(Input data Opens)

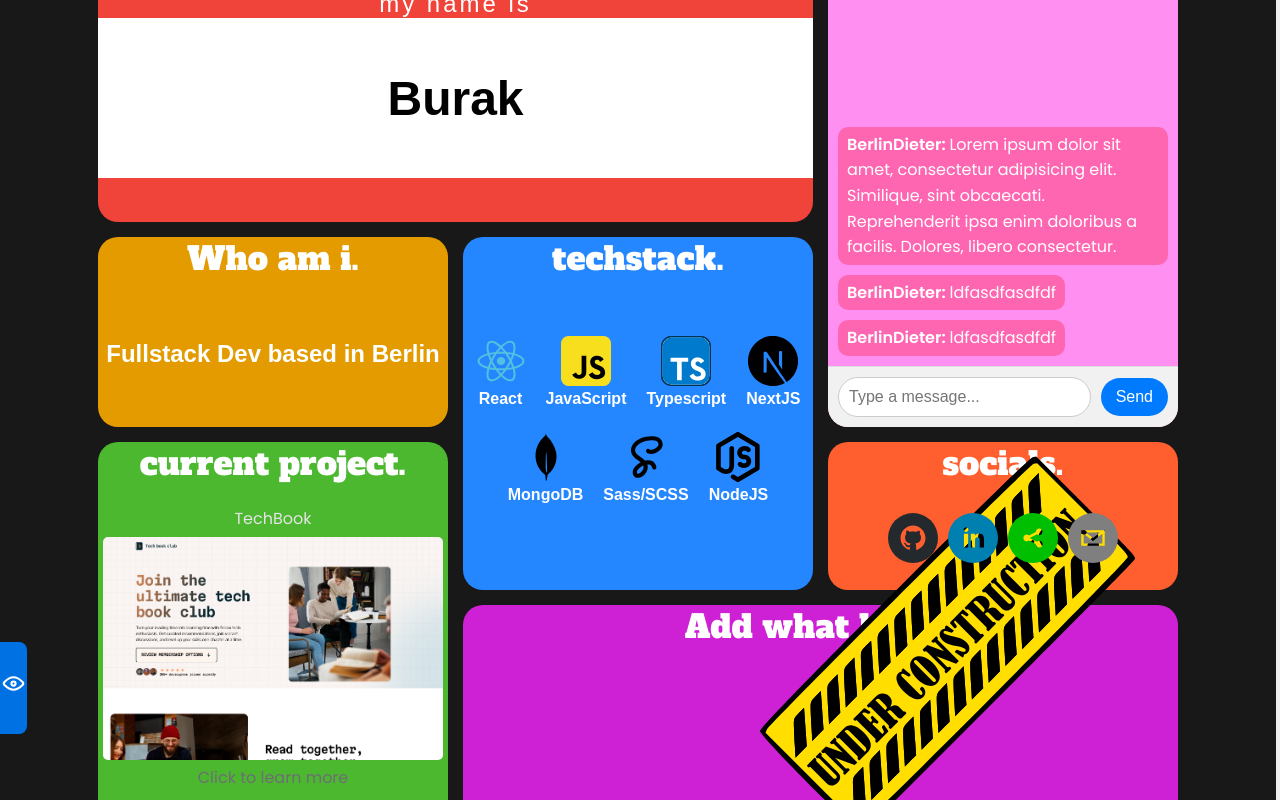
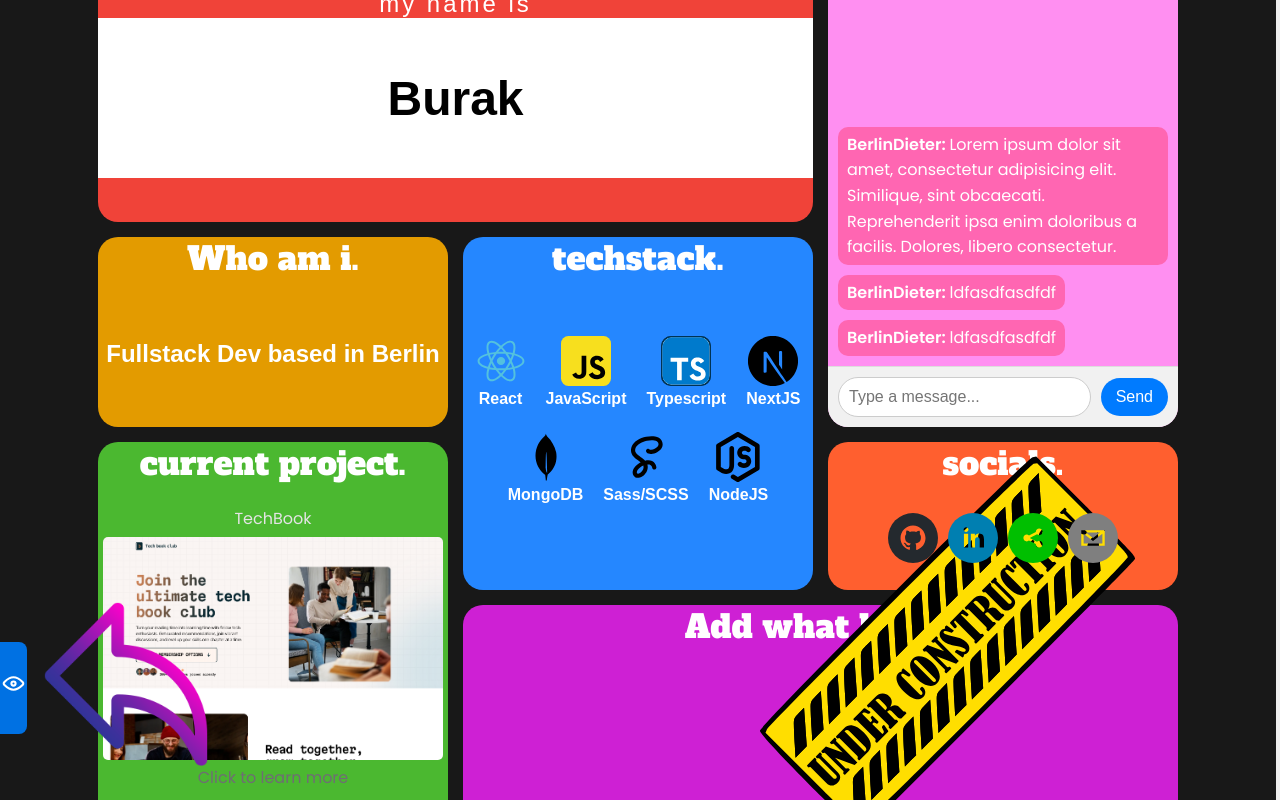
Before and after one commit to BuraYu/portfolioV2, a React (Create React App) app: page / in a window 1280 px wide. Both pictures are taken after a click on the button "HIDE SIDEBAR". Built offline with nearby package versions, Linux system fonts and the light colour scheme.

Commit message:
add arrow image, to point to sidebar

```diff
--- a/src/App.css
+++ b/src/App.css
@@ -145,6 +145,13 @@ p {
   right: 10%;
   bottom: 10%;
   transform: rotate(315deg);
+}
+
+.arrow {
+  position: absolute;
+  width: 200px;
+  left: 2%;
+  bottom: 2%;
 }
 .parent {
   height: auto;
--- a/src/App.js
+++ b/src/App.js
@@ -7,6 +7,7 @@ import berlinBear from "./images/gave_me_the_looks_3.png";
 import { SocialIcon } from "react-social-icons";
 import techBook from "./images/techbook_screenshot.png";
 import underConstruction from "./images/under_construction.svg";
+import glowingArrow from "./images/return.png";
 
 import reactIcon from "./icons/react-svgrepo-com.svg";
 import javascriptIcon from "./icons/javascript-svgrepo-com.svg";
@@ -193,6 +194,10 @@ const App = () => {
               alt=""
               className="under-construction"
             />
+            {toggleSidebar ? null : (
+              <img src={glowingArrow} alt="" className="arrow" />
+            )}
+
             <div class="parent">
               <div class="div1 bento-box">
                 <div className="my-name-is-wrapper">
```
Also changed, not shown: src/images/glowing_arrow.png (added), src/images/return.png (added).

(Input data Closes)

Task item - Locate the word "images" in the records above, and return each line that has it.

Response -
@@ -7,6 +7,7 @@ import berlinBear from "./images/gave_me_the_looks_3.png";
 import techBook from "./images/techbook_screenshot.png";
 import underConstruction from "./images/under_construction.svg";
+import glowingArrow from "./images/return.png";
Also changed, not shown: src/images/glowing_arrow.png (added), src/images/return.png (added).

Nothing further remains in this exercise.